Deborah Berezdivin, Naibryf’s girlfriend and a student at George Washington University, also died in the collapse. They are among the 97 people who have been confirmed dead as of July 19.
Born in Argentina, Naibryf grew up in South Florida before attending high school in Hawaii, and quickly became active on campus when he came to UChicago in 2018. He was a middle-distance runner for the UChicago track and field team in his first year, and played for three years on the club soccer team, which he captained. As a high school student in 2017, he competed in the Maccabiah Games in Israel as part of the U.S. men’s youth soccer team.
Off the field, Naibryf worked as a tutor for the Computer Science Instructional Laboratory and a student employee with the IT Services TechBar in the Regenstein Library. This past school year, he served as president of the Rohr Chabad Jewish Center student board.
Rabbi Yossi Brackman, the director of Chabad, said Naibryf was an upbeat, fun-loving student with a memorable smile who was proud of his Jewish identity.
“Ilan was a problem solver,” Brackman said. “He was always a presence at Chabad and was always coming up with ideas and helping out. If I needed someone to welcome a new student, Ilan was my go-to person.”
Naibryf made an impression from the moment he arrived on campus, where he lived in Boyer House as a first-year. His roommate then was Jon Zaghloul, who remembered Naibryf as a warm and welcoming presence who helped him acclimate to undergraduate life.
Zaghloul, now a rising fourth-year student, also recalled how Naibryf would laugh and joke around, injecting fun even into household activities like cooking, organizing a pantry or folding laundry.
“He had a good heart,” Zaghloul said. “He could always tell when something was wrong, and he was always trying to find ways to make you happy and put a smile on your face.”
Kyle Ruark, who also lived in Boyer House, said Naibryf brought a contagious positive energy to everything he did, be it taking photos while traveling, playing guitar, skateboarding or just hanging out with friends on campus.
Once, Ruark and Naibryf had a group dinner in Chicago before heading to Millennium Park.
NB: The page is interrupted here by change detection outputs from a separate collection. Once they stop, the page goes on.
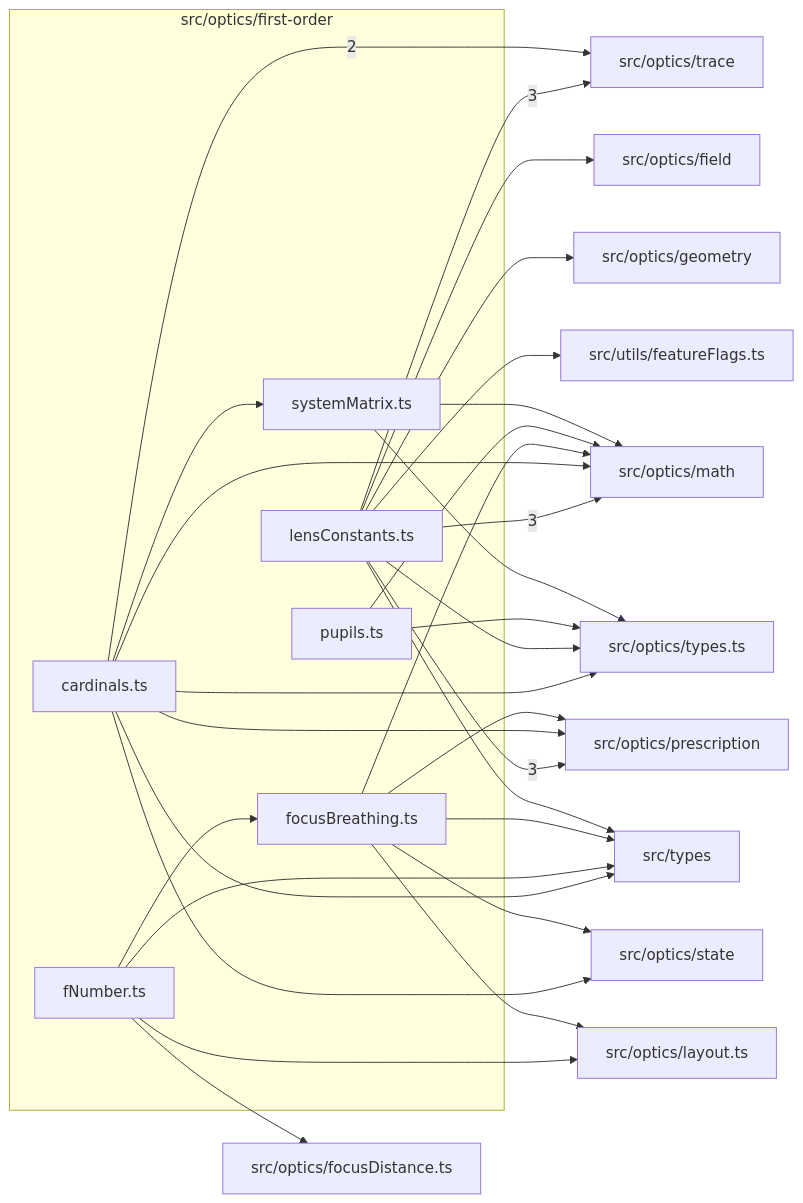
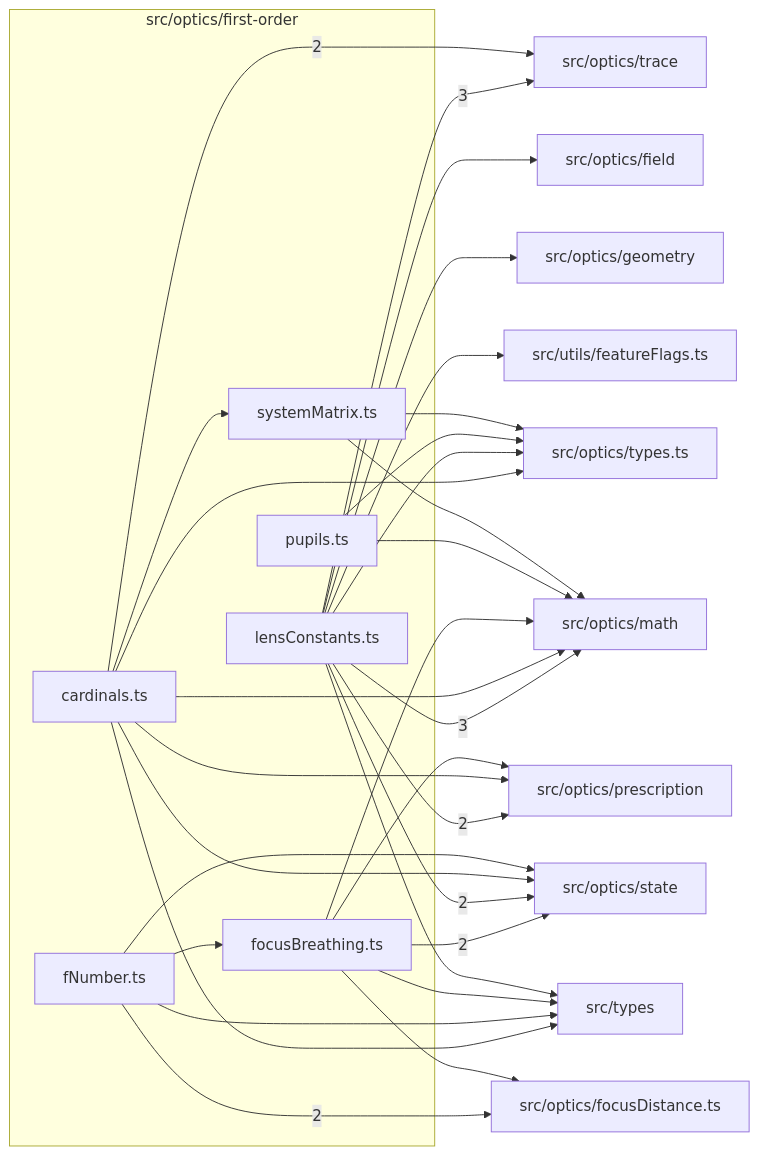
The diagram in src/optics/first-order/readme.md (BeamFour/LensVisualizer), drawn with Mermaid before and after one commit. The commit also changed other lines of this file and 44 other files, not shown here.

````diff
--- a/src/optics/first-order/readme.md
+++ b/src/optics/first-order/readme.md
@@ -9,50 +9,50 @@
 ```mermaid
 flowchart LR
   subgraph n_src_optics_first_order["src/optics/first-order"]
     n_src_optics_first_order_src_optics_first_order_cardinals_ts["cardinals.ts"]
     n_src_optics_first_order_src_optics_first_order_fNumber_ts["fNumber.ts"]
     n_src_optics_first_order_src_optics_first_order_focusBreathing_ts["focusBreathing.ts"]
     n_src_optics_first_order_src_optics_first_order_lensConstants_ts["lensConstants.ts"]
     n_src_optics_first_order_src_optics_first_order_pupils_ts["pupils.ts"]
     n_src_optics_first_order_src_optics_first_order_systemMatrix_ts["systemMatrix.ts"]
   end
   n_external_src_optics_math["src/optics/math"]
+  n_external_src_optics_trace["src/optics/trace"]
+  n_external_src_optics_focusDistance_ts["src/optics/focusDistance.ts"]
   n_external_src_optics_prescription["src/optics/prescription"]
-  n_external_src_optics_trace["src/optics/trace"]
+  n_external_src_optics_state["src/optics/state"]
   n_external_src_optics_field["src/optics/field"]
-  n_external_src_optics_focusDistance_ts["src/optics/focusDistance.ts"]
   n_external_src_optics_geometry["src/optics/geometry"]
-  n_external_src_optics_layout_ts["src/optics/layout.ts"]
-  n_external_src_optics_state["src/optics/state"]
   n_external_src_optics_types_ts["src/optics/types.ts"]
   n_external_src_types["src/types"]
   n_external_src_utils_featureFlags_ts["src/utils/featureFlags.ts"]
   n_src_optics_first_order_src_optics_first_order_lensConstants_ts --> |3| n_external_src_optics_math
-  n_src_optics_first_order_src_optics_first_order_lensConstants_ts --> |3| n_external_src_optics_prescription
   n_src_optics_first_order_src_optics_first_order_lensConstants_ts --> |3| n_external_src_optics_trace
+  n_src_optics_first_order_src_optics_first_order_fNumber_ts --> |2| n_external_src_optics_focusDistance_ts
+  n_src_optics_first_order_src_optics_first_order_lensConstants_ts --> |2| n_external_src_optics_prescription
+  n_src_optics_first_order_src_optics_first_order_focusBreathing_ts --> |2| n_external_src_optics_state
+  n_src_optics_first_order_src_optics_first_order_lensConstants_ts --> |2| n_external_src_optics_state
   n_src_optics_first_order_src_optics_first_order_cardinals_ts --> |2| n_external_src_optics_trace
   n_src_optics_first_order_src_optics_first_order_lensConstants_ts --> n_external_src_optics_field
-  n_src_optics_first_order_src_optics_first_order_fNumber_ts --> n_external_src_optics_focusDistance_ts
+  n_src_optics_first_order_src_optics_first_order_focusBreathing_ts --> n_external_src_optics_focusDistance_ts
   n_src_optics_first_order_src_optics_first_order_lensConstants_ts --> n_external_src_optics_geometry
-  n_src_optics_first_order_src_optics_first_order_fNumber_ts --> n_external_src_optics_layout_ts
-  n_src_optics_first_order_src_optics_first_order_focusBreathing_ts --> n_external_src_optics_layout_ts
   n_src_optics_first_order_src_optics_first_order_cardinals_ts --> n_external_src_optics_math
   n_src_optics_first_order_src_optics_first_order_focusBreathing_ts --> n_external_src_optics_math
   n_src_optics_first_order_src_optics_first_order_pupils_ts --> n_external_src_optics_math
   n_src_optics_first_order_src_optics_first_order_systemMatrix_ts --> n_external_src_optics_math
   n_src_optics_first_order_src_optics_first_order_cardinals_ts --> n_external_src_optics_prescription
   n_src_optics_first_order_src_optics_first_order_focusBreathing_ts --> n_external_src_optics_prescription
   n_src_optics_first_order_src_optics_first_order_cardinals_ts --> n_external_src_optics_state
-  n_src_optics_first_order_src_optics_first_order_focusBreathing_ts --> n_external_src_optics_state
+  n_src_optics_first_order_src_optics_first_order_fNumber_ts --> n_external_src_optics_state
   n_src_optics_first_order_src_optics_first_order_cardinals_ts --> n_external_src_optics_types_ts
   n_src_optics_first_order_src_optics_first_order_lensConstants_ts --> n_external_src_optics_types_ts
   n_src_optics_first_order_src_optics_first_order_pupils_ts --> n_external_src_optics_types_ts
   n_src_optics_first_order_src_optics_first_order_systemMatrix_ts --> n_external_src_optics_types_ts
   n_src_optics_first_order_src_optics_first_order_cardinals_ts --> n_external_src_types
   n_src_optics_first_order_src_optics_first_order_fNumber_ts --> n_external_src_types
   n_src_optics_first_order_src_optics_first_order_focusBreathing_ts --> n_external_src_types
   n_src_optics_first_order_src_optics_first_order_lensConstants_ts --> n_external_src_types
   n_src_optics_first_order_src_optics_first_order_lensConstants_ts --> n_external_src_utils_featureFlags_ts
   n_src_optics_first_order_src_optics_first_order_fNumber_ts --> n_src_optics_first_order_src_optics_first_order_focusBreathing_ts
   n_src_optics_first_order_src_optics_first_order_cardinals_ts --> n_src_optics_first_order_src_optics_first_order_systemMatrix_ts
 ```
````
“Ilan brought his new camera to take some photos,” said Ruark, now a rising fourth-year student. “We ended up skating for a while that night and Ilan took many great pictures. It was such a simple night, yet one of the most enjoyable nights of my time here at the University.”